Planning for and claiming that an event is ‘carbon neutral’ is becoming increasingly popular. This section offers guidance on how to authentically claim a Carbon Neutral Event.
As discussed earlier, PAS 2060, Specification for demonstration of carbon neutrality offers guidance on how to determine what GHG sources to include in your event’s carbon footprint, and, as the title suggests, specific details on how to claim carbon neutrality and includes guidance on carbon neutral claims for events. If you’re planning to have a Carbon Neutral event, I suggest downloading this standard!
Steps to Carbon Neutrality
We previously discussed the steps that PAS 2060 specifies for establishing a carbon footprint. Taking the next step of carbon neutrality, requires the following additional steps inserted into the program:
- Identify and define what will be included in a carbon emissions calculation (the event parametres and GHG scope)
- Make a declaration of intent to achieve carbon neutrality
- Define, clearly communicate and adequately justify what is included, the methodologies undertaken and emissions factors used
- Estimate and disclose what the emissions for an event are anticipated to be
- Create a carbon footprint management plan
- Take action to make measurable reductions in carbon emissions
- Re-quantify the carbon footprint: report/disclose performance indicating what reductions were achieved and how they were achieved
- Take action to offset or compensate for the residual GHG emissions
- Make a declaration of achieving carbon neutrality
PAS 2060 recognises that achieving carbon neutrality only through direct reductions initiatives by the event is not realistic in most cases. Carbon offsets are acknowledged to play a significant role in achieving carbon neutral status.
PAS 2060 does not allow carbon neutral claims if carbon offsetting is the only technique to compensate for GHGs created. The caveat is for an organisation’s first year of reporting. In all subsequent years, an absolute reduction, or a reduction in emission intensity must be in place.
Once Off Events and Carbon Neutrality
Once off events? To authentically claim carbon neutral status, once-off events must show that a pre-event assessment of likely GHG emissions has been undertaken and that opportunities for reductions have been identified. Furthermore, actions to effect these reductions must be in place, and reductions must be achieved.
Communicating Carbon Neutrality
PAS 2060 specifies that the event should make two formal declarations; the first is the commitment to carbon neutrality and secondly is around the achievement of carbon neutrality:

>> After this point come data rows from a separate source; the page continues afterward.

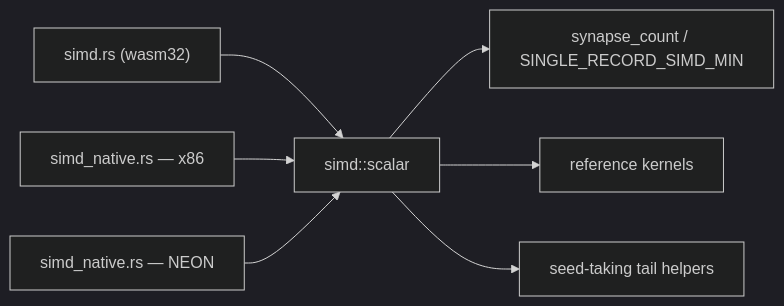
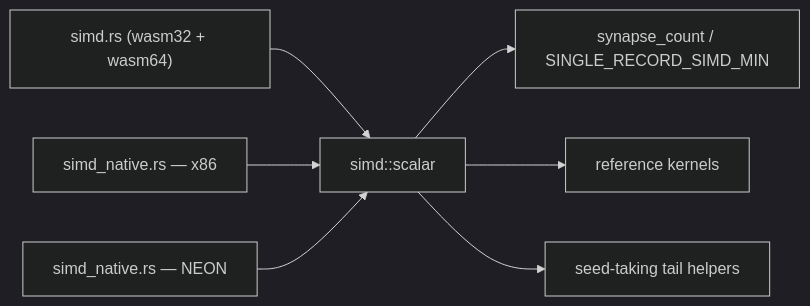
Before and after one commit to stSoftwareAU/NEAT-AI-core: the fourth of 6 diagrams in AGENTS.md, drawn with Mermaid (dark theme). The commit also changed other lines of this file and 3 other files, not shown here.

````diff
--- a/AGENTS.md
+++ b/AGENTS.md
@@ -400,9 +400,9 @@
 ```mermaid
 flowchart LR
-    W["simd.rs (wasm32)"] --> S["simd::scalar"]
+    W["simd.rs (wasm32 + wasm64)"] --> S["simd::scalar"]
     N["simd_native.rs — x86"] --> S
     A["simd_native.rs — NEON"] --> S
     S --> G["synapse_count / SINGLE_RECORD_SIMD_MIN"]
     S --> R["reference kernels"]
     S --> T["seed-taking tail helpers"]
 ```
````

1. The declaration of commitment to carbon neutrality requires the entity to establish the carbon footprint of the subject and to document a carbon footprint management plan describing how the entity intends to achieve carbon neutrality with respect to the defined subject.
2. The declaration of achievement of carbon neutrality requires the entity to have achieved reductions in the carbon footprint of the subject and to have offset remaining GHG emissions. Such declarations of achievement therefore only apply to the scope and period validated and should the entity intend to extend its claim to future periods, further validation will be required.
Consumer Friendly Communications
Of course most events will want to go to town with the consumer-friendly comms, media releases and fan fair about their carbon neutral intentions or achievements. This is where PAS 2060 specifies that a ‘representative statement’ can be couched, for use in promotional material. This more promo-friendly statement must be in addition to a formal declaration and publicly available QES and methodology documentation.
Be very careful in the wording you use when making flashing carbon neutral claims. Ensure you reference the detail, name check the major areas of GHG impact inclusion, and that the detail is available.
Taking Steps to Reducing GHGs
The missing piece to the whole puzzle is actually doing something to reduce greenhouse gas emissions. Enough with identifying where they’re coming from and what they’re adding up to. We need to;
- making reductions
- offsetting or compensation for remaining and unavoidable GHGs
This article series is not really going to dwell on how to actually reduce GHGs through direct action by your event and your supply chain. That’s a job for another day – and there are many examples of how to do this in my book, along with examples and case studies of how events have done that, on my website.